Amy Taylor-Kabbaz, founder of SeekActLove, has the scoop on how to raise eco-aware kids, even if you live in the heart of the city.

I long for my children to appreciate good, healthy food, and I dream of them growing up with a herb garden on the windowsill and an understanding of the importance of organic food and grass-fed meat. But it can be a challenge if you live in the middle of a city where everything comes in a packet and backyards are tiny and paved, or non-existent. Scarily, a 2012 study found 27 percent of Australian grade six children thought
yoghurt grew on trees. Even worse, in a hypothetical lunch-box of bread, cheese and a banana, only 45 percent of them could identify all three as originating from farms.

These are my top tips:

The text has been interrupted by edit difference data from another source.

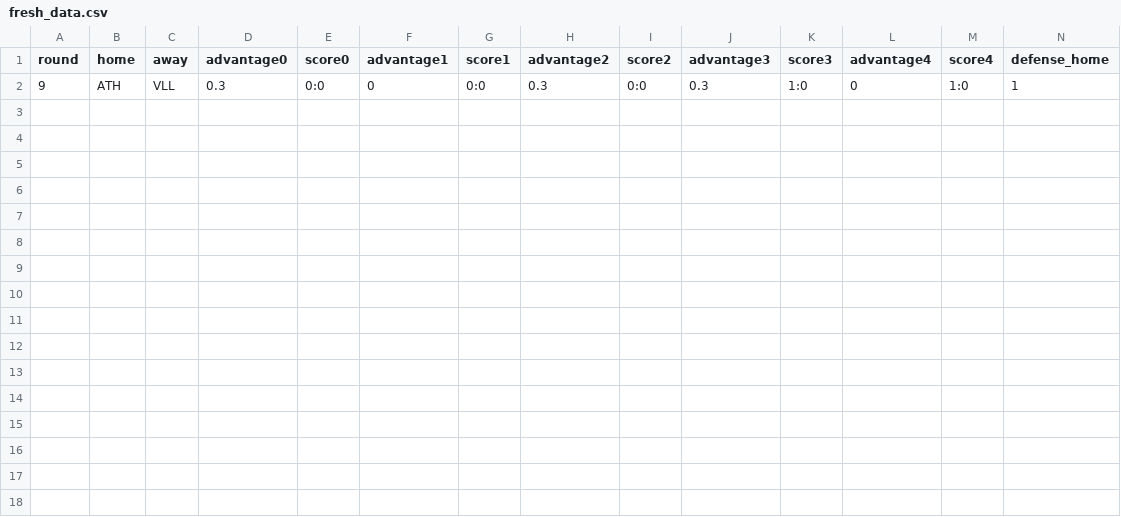
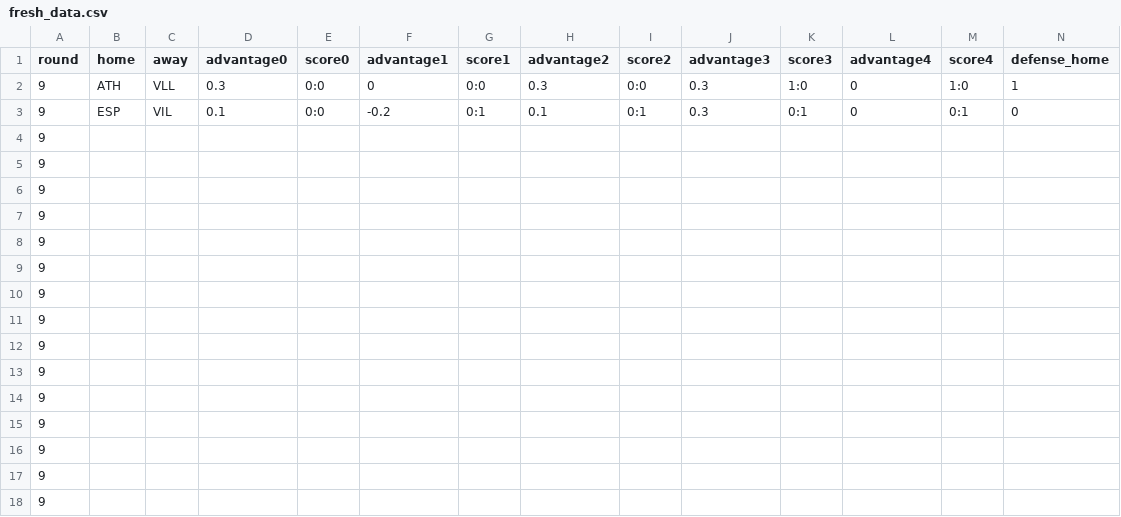
Before and after one commit to vinnie1225h/fb, a CSV file: fresh_data.csv, drawn as a sheet; only a part is shown; rows hold the shown columns only; the diff names each change by its address in the sheet, - before the commit and + after, or states it on an @@ line.

Commit message:
New data added.

```diff
--- a/fresh_data.csv
+++ b/fresh_data.csv
+row 3: 9 | ESP | VIL | 0.1 | 0:0 | -0.2 | 0:1 | 0.1 | 0:1 | 0.3 | 0:1 | 0 | 0:1 | 0
+row 4: 9
+row 5: 9
+row 6: 9
+row 7: 9
+row 8: 9
+row 9: 9
+row 10: 9
+row 11: 9
+row 12: 9
+row 13: 9
+row 14: 9
+row 15: 9
+row 16: 9
+row 17: 9
+row 18: 9
```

* Make farmers’ markets a part of your weekend family ritual. Take your little ones amongst the produce, talk to the growers, and explain where the food, flowers, and meats come from.
* Get kids in the kitchen for food preparation. Bonus: studies show that children who get involved in growing and prepping produce are more likely to try different foods.
* Start a herb garden or veggie patch. Even the smallest apartment has room for a few pots. (Check out the fantastic initiative by Living Fundraisers below.)
* Organise a farm-stay holiday. And get out of the city on weekends and show your children this amazing country of ours!

Ditch the chocolate drive!

Rachel Taylor is co-founder of Living Fundraisers, which specialises in healthy, family-friendly fundraising products like herb, veggie and fruit growing kits.
How did Living Fundraisers come about? Rebeka and I met doing the Master of Entrepreneurship at Swinburne, where we did an assignment together on giving schools a healthier, eco-friendly option to traditional school chocolate drives. We discovered we both wanted to create a business with positive social impact and to help stem the tide of the rising obesity epidemic. We launched the business a few months later on a wish
and a prayer and began by making the products ourselves at home on a kitchen table.
How does it work? In much the same way as chocolate drives: families are given a set of products to on-sell to friends, family and colleagues, and the school keeps a percentage of the sale price. Every day we get calls from grateful parents thanking us for giving their school a break from the dreaded chocolates. Our growing kits are designed for anyone, regardless of age, skill, or experience. Even if you live in an
apartment, you can grow fresh herbs with our special grow-in-the-bag pouches.
How can schools and parents get involved?, or call 1300 848 993

Amy Taylor-Kabbaz is the founder of SeekActLove, a popular website for new mums to help nurture themselves. Her new ebook Happy Mama: A Spiritual Survival Guide is out now via her website.